* [WORK INSTRUCTION] Find every line in the material below with the string "taes" and state how many there are, with no other text.

* [RECORDS PROVIDED]
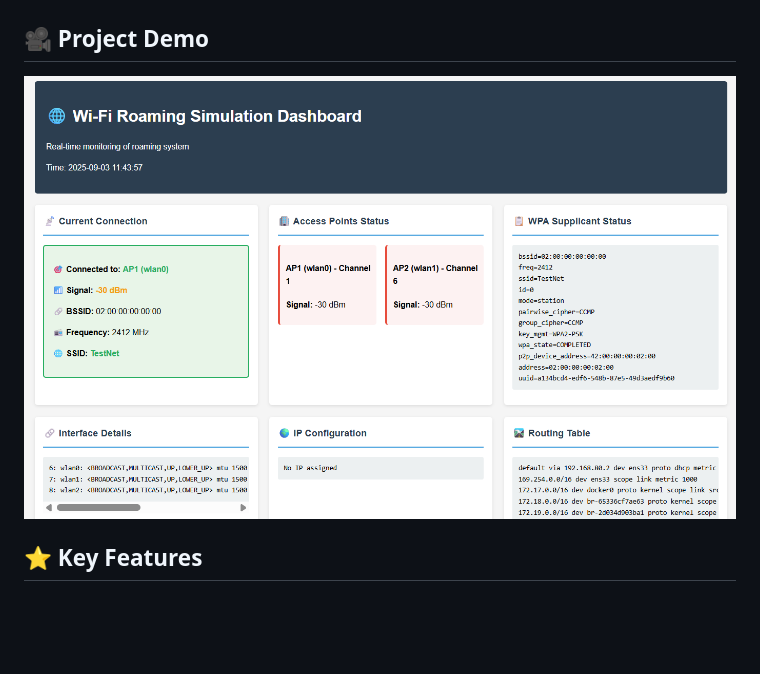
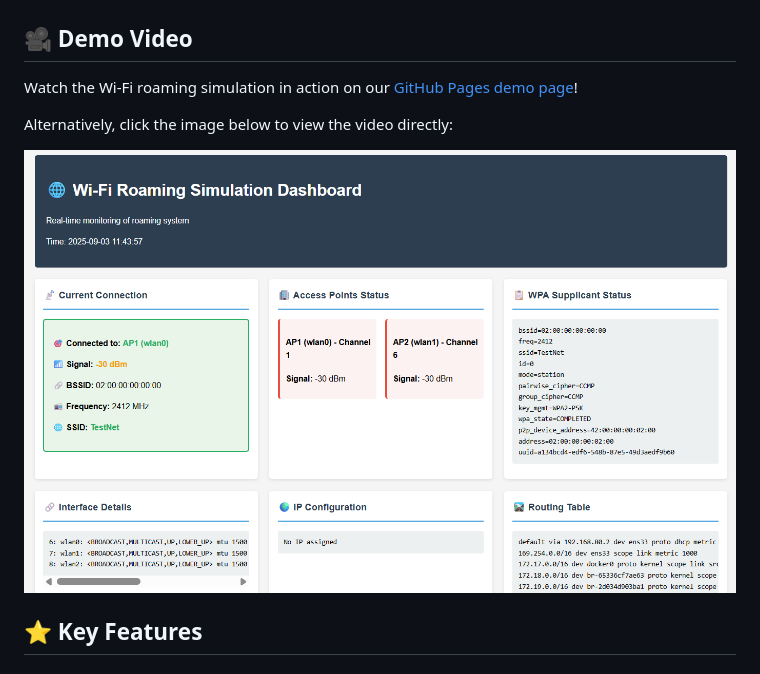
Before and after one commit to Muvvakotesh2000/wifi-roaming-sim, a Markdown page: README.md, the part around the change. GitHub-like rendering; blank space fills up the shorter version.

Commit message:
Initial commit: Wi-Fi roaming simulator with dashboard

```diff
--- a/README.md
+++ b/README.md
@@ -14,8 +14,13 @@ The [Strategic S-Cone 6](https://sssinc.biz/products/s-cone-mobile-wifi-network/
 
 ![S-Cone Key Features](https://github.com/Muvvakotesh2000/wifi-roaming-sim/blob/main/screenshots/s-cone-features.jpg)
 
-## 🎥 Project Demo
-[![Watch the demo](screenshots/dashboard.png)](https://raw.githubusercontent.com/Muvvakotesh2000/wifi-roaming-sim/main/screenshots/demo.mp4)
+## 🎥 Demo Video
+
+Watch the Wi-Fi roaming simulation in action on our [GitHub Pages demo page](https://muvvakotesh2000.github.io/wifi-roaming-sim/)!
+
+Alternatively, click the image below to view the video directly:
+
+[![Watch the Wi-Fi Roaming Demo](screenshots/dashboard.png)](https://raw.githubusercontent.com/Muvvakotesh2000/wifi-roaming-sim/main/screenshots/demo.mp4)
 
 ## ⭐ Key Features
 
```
==
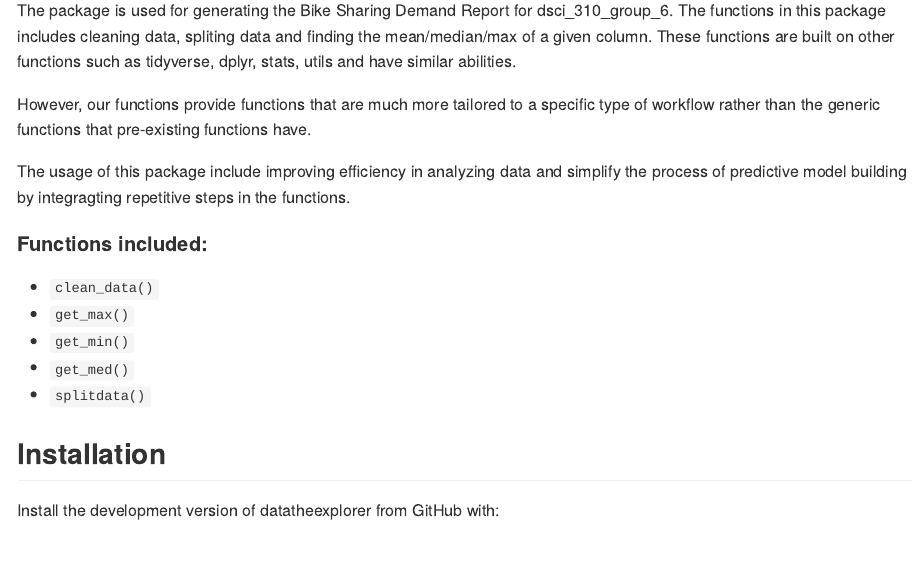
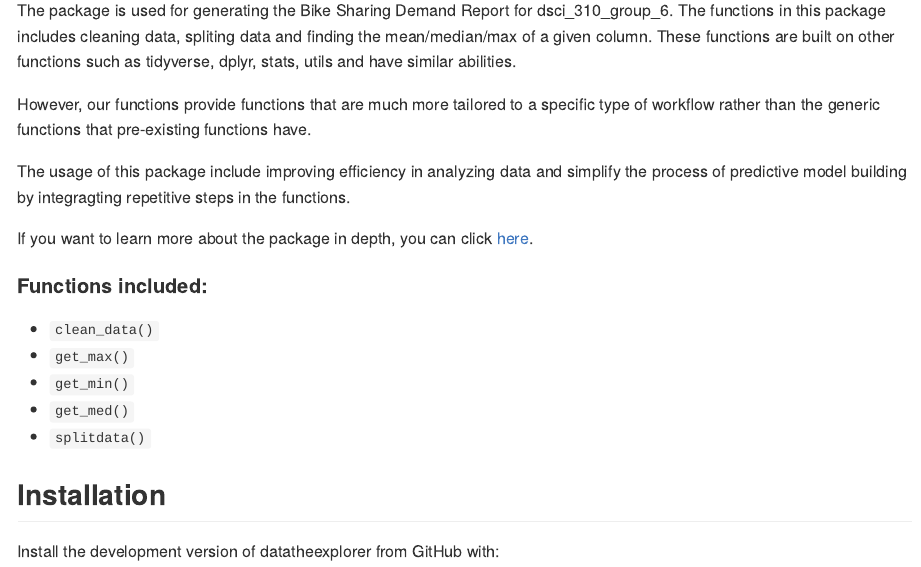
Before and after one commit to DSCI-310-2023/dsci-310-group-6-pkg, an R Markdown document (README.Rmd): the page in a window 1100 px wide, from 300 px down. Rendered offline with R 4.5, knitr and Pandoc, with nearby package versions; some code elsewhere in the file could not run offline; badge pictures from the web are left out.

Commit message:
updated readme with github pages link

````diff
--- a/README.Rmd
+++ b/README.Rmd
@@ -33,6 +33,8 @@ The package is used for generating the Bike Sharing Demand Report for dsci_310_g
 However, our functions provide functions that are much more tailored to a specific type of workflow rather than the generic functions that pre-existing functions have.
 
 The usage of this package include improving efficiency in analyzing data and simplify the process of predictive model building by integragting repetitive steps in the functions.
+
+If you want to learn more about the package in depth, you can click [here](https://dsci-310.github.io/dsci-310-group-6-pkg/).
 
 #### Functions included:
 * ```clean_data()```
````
...
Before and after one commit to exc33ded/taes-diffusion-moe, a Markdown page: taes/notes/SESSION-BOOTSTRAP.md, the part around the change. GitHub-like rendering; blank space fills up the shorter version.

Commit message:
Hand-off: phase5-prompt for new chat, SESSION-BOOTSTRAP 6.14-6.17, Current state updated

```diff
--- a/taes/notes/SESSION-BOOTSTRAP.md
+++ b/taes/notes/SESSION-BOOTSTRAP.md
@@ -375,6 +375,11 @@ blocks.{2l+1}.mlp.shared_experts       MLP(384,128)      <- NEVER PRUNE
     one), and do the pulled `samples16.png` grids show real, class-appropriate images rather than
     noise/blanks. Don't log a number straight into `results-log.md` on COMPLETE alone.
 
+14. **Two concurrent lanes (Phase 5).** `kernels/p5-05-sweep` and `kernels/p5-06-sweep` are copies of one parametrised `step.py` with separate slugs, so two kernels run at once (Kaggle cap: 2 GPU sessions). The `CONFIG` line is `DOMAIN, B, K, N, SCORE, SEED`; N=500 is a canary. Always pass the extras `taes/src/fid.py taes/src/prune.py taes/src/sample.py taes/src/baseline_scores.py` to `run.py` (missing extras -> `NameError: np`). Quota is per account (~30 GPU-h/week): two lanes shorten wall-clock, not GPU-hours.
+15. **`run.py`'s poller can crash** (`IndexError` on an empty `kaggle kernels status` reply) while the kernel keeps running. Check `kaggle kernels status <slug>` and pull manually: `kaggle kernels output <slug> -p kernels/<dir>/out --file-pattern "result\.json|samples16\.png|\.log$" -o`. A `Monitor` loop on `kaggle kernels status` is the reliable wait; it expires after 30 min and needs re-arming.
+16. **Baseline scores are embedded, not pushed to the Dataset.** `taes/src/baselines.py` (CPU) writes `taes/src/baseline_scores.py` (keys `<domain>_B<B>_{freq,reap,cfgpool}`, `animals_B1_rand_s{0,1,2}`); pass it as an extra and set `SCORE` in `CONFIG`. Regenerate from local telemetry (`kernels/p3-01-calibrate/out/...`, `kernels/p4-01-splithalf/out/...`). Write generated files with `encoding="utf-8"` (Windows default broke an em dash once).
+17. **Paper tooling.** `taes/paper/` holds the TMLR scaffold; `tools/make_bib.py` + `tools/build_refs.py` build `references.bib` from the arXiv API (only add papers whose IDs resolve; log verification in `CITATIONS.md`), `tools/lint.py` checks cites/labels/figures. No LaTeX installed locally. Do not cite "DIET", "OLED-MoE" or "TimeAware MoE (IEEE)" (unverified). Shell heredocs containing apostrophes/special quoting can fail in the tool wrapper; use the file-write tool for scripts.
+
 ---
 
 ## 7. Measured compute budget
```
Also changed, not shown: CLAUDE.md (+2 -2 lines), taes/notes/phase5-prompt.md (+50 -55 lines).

* [TASK OUTPUT] 7